◆ **Modification records**
=== Begin Enclosure ===

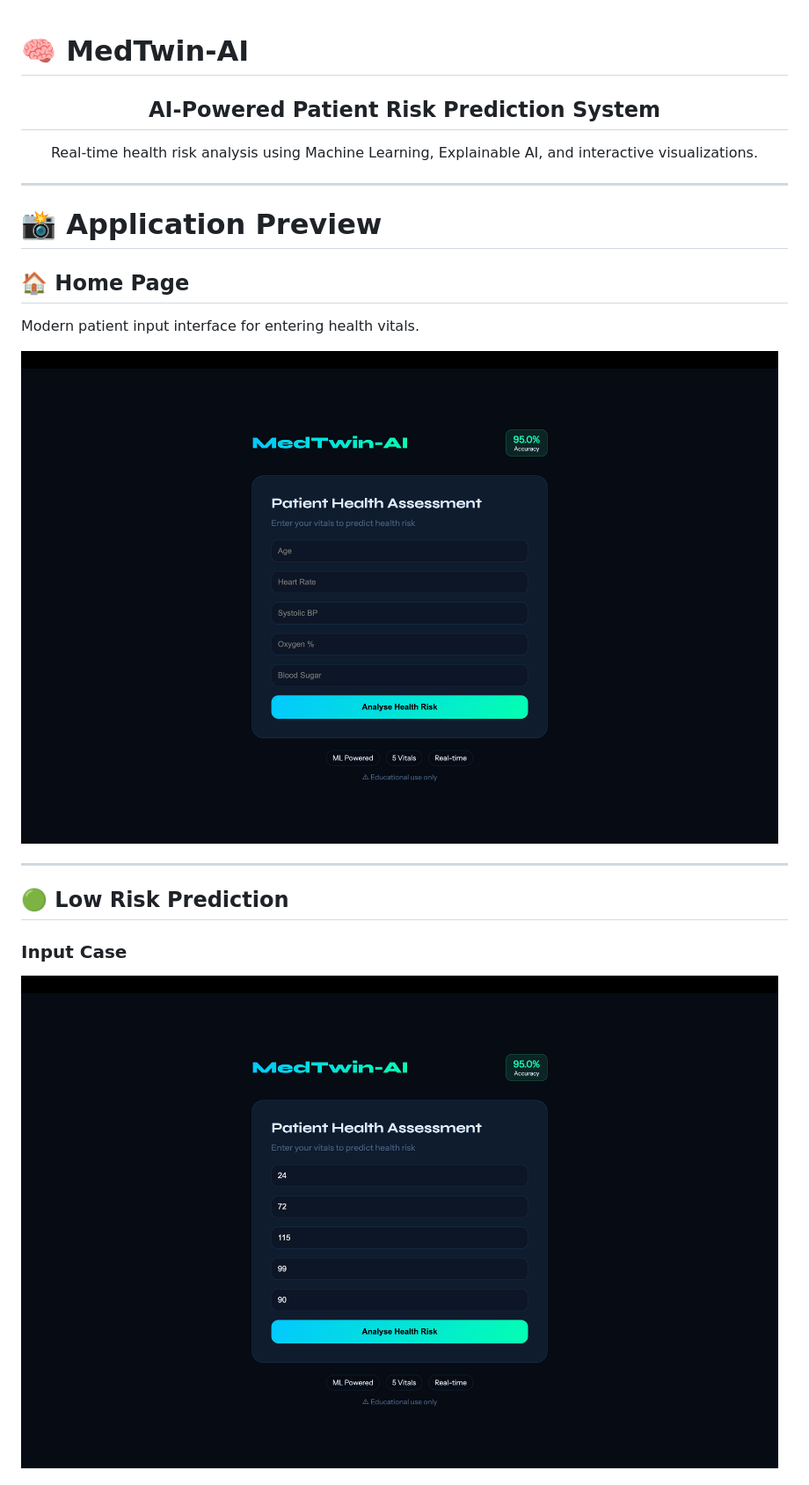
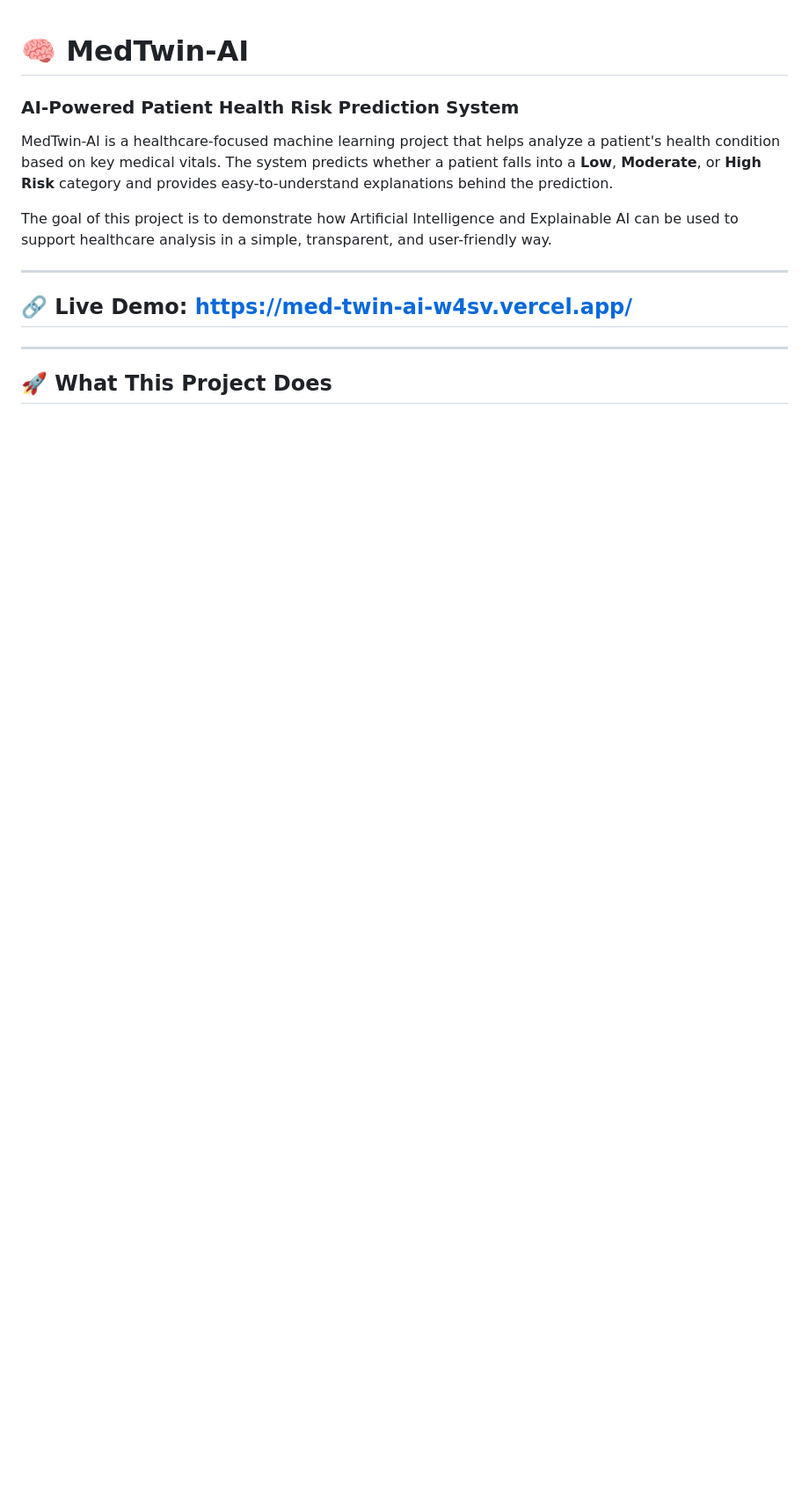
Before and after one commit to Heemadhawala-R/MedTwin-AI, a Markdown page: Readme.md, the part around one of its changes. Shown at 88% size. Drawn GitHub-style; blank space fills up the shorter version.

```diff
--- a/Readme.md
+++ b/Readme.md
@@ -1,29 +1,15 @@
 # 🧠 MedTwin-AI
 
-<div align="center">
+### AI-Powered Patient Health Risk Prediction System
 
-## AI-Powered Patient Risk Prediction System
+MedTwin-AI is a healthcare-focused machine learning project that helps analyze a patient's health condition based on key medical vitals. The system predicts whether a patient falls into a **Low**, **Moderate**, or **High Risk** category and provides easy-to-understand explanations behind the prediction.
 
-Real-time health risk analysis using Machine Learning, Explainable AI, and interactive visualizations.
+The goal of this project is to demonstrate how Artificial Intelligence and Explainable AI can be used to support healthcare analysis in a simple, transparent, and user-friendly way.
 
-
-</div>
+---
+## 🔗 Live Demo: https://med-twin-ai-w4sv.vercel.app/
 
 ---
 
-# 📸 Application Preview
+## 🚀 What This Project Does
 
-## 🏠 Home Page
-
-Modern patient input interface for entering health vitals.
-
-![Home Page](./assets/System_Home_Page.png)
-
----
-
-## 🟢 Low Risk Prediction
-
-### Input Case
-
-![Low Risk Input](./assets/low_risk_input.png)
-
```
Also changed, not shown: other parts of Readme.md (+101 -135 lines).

=== End Enclosure ===
=== Begin Enclosure ===

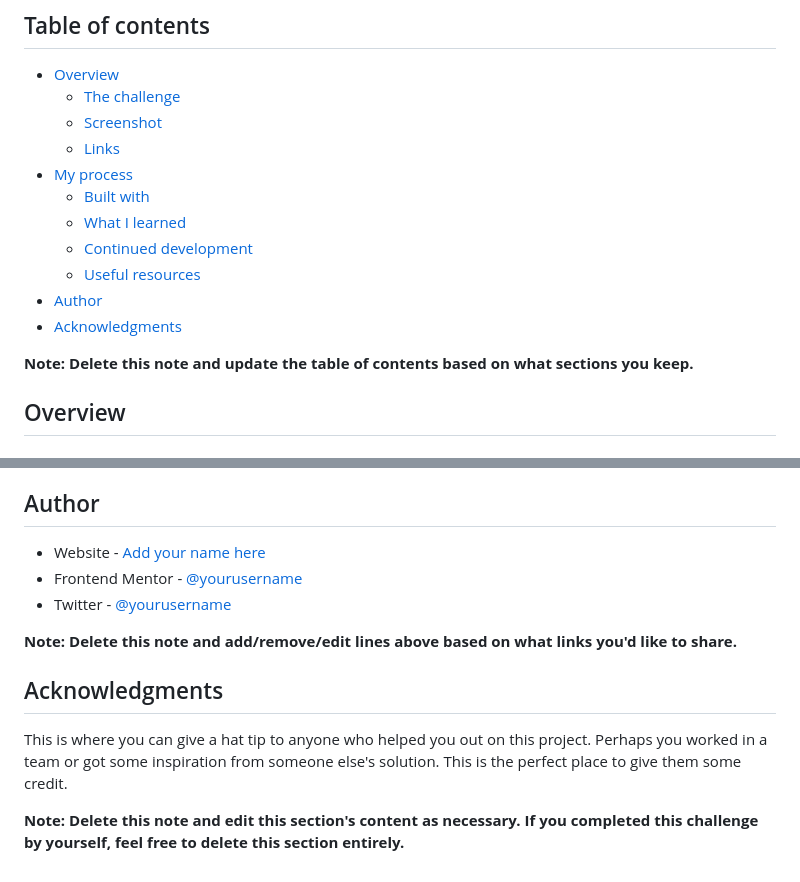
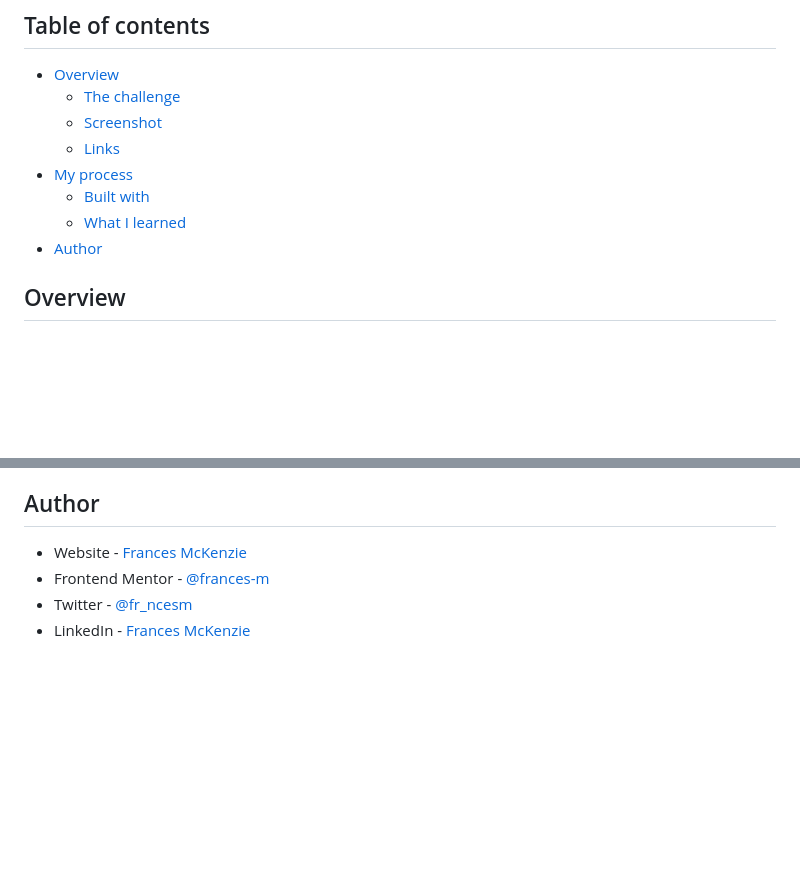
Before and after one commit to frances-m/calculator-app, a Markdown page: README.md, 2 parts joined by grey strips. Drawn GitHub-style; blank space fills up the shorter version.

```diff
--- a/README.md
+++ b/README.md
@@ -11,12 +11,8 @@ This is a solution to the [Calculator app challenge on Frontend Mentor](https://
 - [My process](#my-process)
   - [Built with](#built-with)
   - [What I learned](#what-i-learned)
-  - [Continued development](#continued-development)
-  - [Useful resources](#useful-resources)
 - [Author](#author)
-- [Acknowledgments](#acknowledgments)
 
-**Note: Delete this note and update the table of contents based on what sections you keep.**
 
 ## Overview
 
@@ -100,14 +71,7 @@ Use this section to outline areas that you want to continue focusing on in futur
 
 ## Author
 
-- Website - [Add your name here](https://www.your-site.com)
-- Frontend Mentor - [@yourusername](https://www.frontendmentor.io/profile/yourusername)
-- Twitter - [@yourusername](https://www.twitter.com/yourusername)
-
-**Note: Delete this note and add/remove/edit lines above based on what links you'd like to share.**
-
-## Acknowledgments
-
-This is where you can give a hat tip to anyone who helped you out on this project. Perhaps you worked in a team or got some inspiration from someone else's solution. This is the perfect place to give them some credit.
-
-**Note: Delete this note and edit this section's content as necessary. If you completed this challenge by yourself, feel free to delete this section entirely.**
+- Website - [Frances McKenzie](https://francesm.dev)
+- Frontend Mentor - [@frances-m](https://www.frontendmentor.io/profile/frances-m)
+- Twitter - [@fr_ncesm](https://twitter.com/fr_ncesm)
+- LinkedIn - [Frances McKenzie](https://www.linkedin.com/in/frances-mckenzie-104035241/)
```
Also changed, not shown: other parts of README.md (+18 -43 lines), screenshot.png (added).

=== End Enclosure ===

◆ **WHAT IS EXPECTED**
What is needed is a single number: how many lines of the data contain the word "Delete".

◆ **ANSWER TO THIS TASK**
3